However, earlier this week, I managed to get a video of Cora chewing a toy. This is a big step for her. Fortunately, Dusty let her have the toy. All too often, when he takes a toy away (as he does in this video), she walks away. This time, though, she took it right back from him. Girl power!

Update on the Retraining of Cora

This morning, Cora cowered when I went to pet her. She almost never does this with me anymore. I can’t help wondering if the elimination of L-Tyrosine from her regimen has had a negative effect. We’re going to go one more day without it, though, just to try to confirm what has an effect on her and what doesn’t.

In the next few days, we’ll move on to Plan B: the DAP diffuser.

(Read more about Cora and her fear issues by selecting “Cora” from the Categories menu in the right-hand column.

The Retraining of Cora

In the first few weeks after we adopted Dusty and Cora, our niece Sara (by the way, she makes really cool cards!) and her husband, Daniel, came for a visit because they were excited to meet the dogs. Cora was shy and nervous, as we’d come to expect, but succumbed to petting and seemed to want just as much attention as Dusty was getting.

Cora at my mom's. She felt uncertain of the unfamiliar surroundings, although she'd visited a few times before.

A few weeks ago, when Sara and Daniel were here again (they’ve also babysat the dogs on a couple of occasions), they reminded me of that first visit: Cora was actually more social (although equally as nervous) when we first got her! It bothers me to think that we’ve done something that has created more fear in her. I wonder if we’ve been overprotective to the point of making her more nervous. It’s the only thing I can think of.

Distressed and uncertain about what to do, I purchased Debbie Jacobs’s little book, A Guide to Living with & Training a Fearful Dog, and had some email and Twitter conversations with Debbie. Her book is really excellent, and so we’re taking her advice and starting over with Cora. When people come to the house, we ask them not to talk to Cora or even look her way.

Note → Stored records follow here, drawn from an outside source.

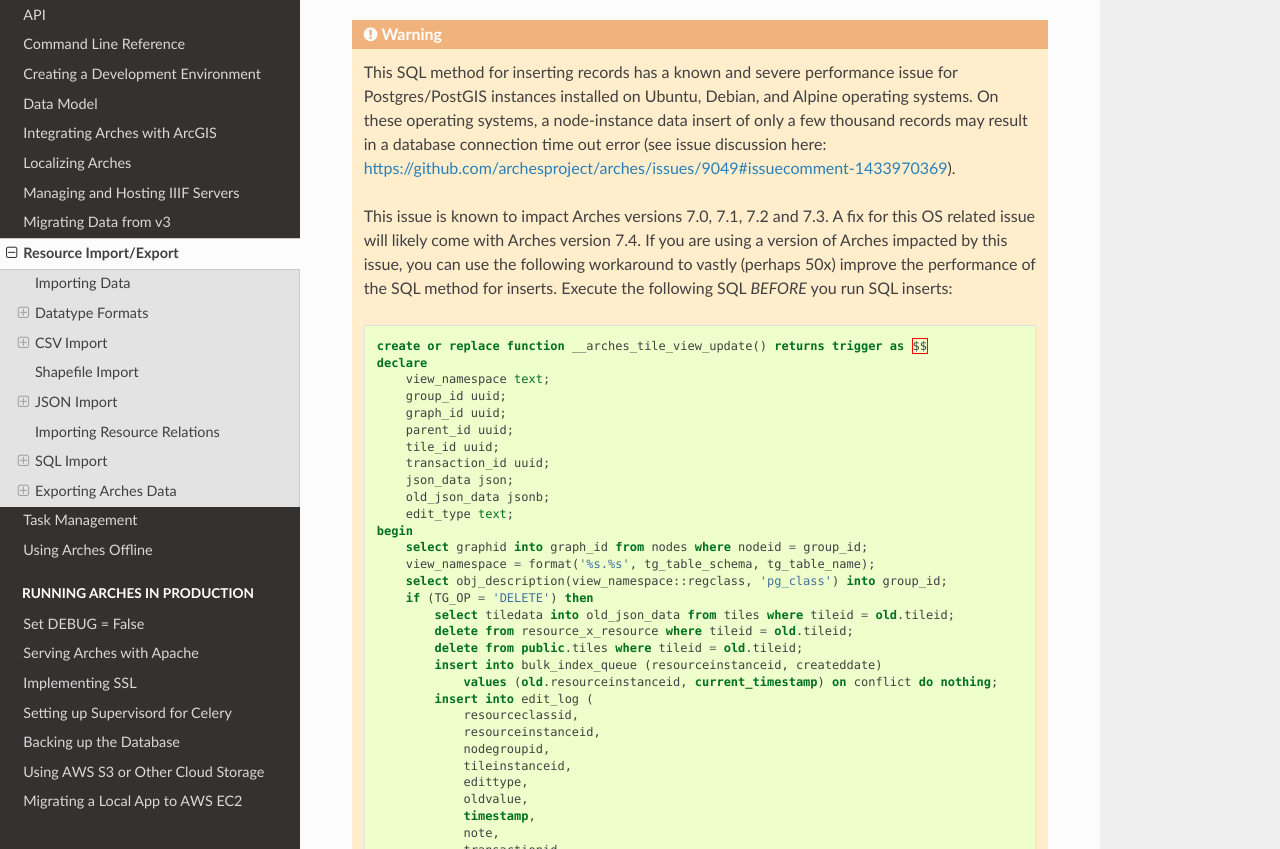
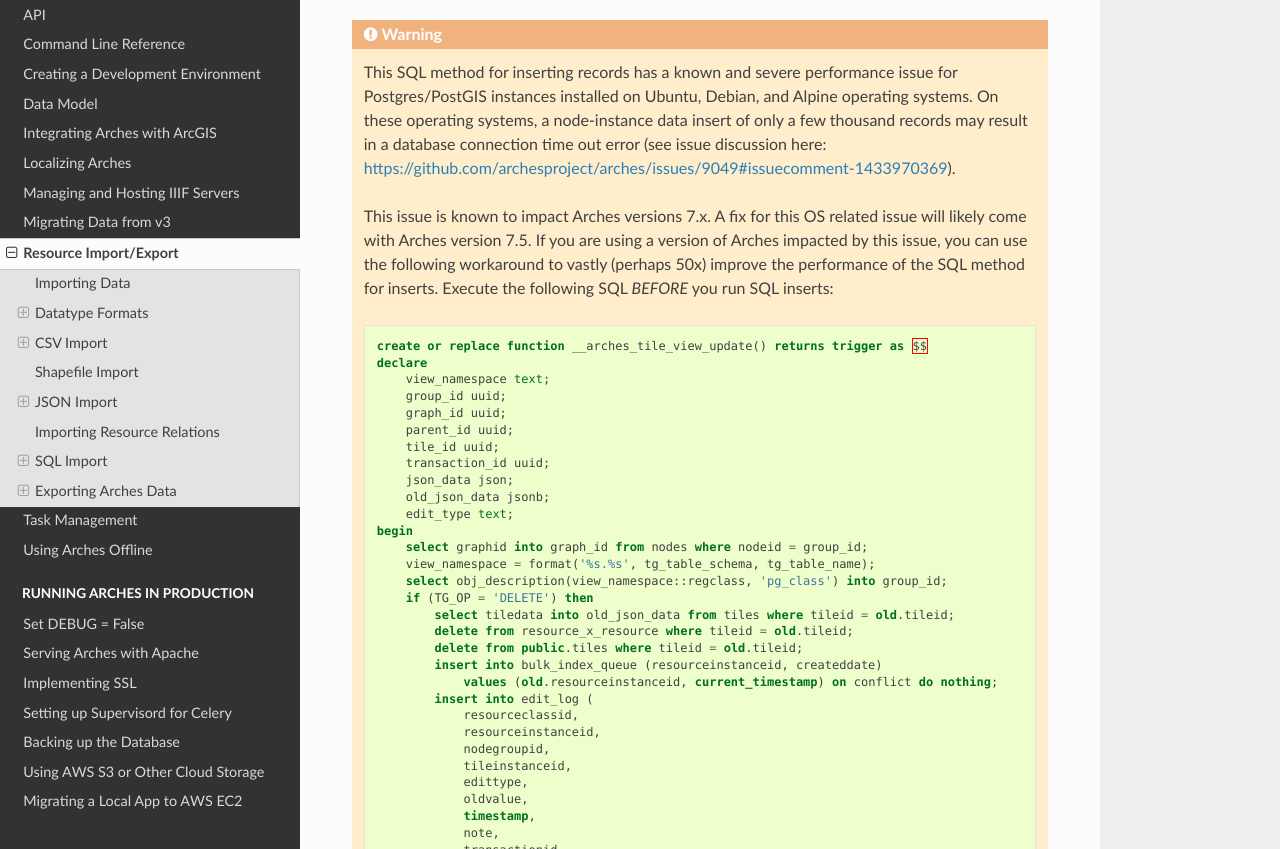
Before and after one commit to archesproject/arches-docs, a Sphinx documentation site: the page built from docs/import-export.txt, in a window 1280 px wide and 900 px high, scrolled down 21018 px, cut to the strip 51-900 px from the top of the window. Built offline with Sphinx 7.4.7 and the Read the Docs theme 2.0.0, drawn with Linux system fonts in a browser that asks for light colours.

Commit message:
Changed version number for SQL performance fix

```diff
--- a/docs/import-export.txt
+++ b/docs/import-export.txt
@@ -845,7 +845,7 @@
     ------------------------------------------------------
     This SQL method for inserting records has a known and severe performance issue for Postgres/PostGIS instances installed on Ubuntu, Debian, and Alpine operating systems. On these operating systems, a node-instance data insert of only a few thousand records may result in a database connection time out error (see issue discussion here: https://github.com/archesproject/arches/issues/9049#issuecomment-1433970369).
 
-    This issue is known to impact Arches versions 7.0, 7.1, 7.2 and 7.3. A fix for this OS related issue will likely come with Arches version 7.4. If you are using a version of Arches impacted by this issue, you can use the following workaround to vastly (perhaps 50x) improve the performance of the SQL method for inserts. Execute the following SQL *BEFORE* you run SQL inserts:
+    This issue is known to impact Arches versions 7.x. A fix for this OS related issue will likely come with Arches version 7.5. If you are using a version of Arches impacted by this issue, you can use the following workaround to vastly (perhaps 50x) improve the performance of the SQL method for inserts. Execute the following SQL *BEFORE* you run SQL inserts:
 
 
     SQL Insert Performance Workaround
```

On a couple of occasions since we began this a couple of weeks ago, Cora has come out of her safe spot to join us and our guests. I give her treats when she does this. I think we’re making progress. But Cora nevertheless feels anxious when other people are in our house—and being familiar with how uncomfortable a feeling anxiety is, I want to ease Cora’s.

This is a posture we see Cora in often: sitting with her front paw raised, which is a sign of trying to appease.

The vet has suggested that the supplement we’re giving Cora for her hypothyroidism—which in the beginning gave her new life—may be contributing to her nervousness and anxiety, so he’s recommended that we take her off the supplement for a few days to see if we notice a difference. He believes if it is the factor affecting her behaviour, we’ll see a less nervous dog that quickly. So starting yesterday, we’ve taken away her L-Tyrosine. We do have a Plan B in waiting (a DAP diffuser), which we’ll start on Monday depending on the effects of the L-Tyrosine removal. And so Project Cora continues….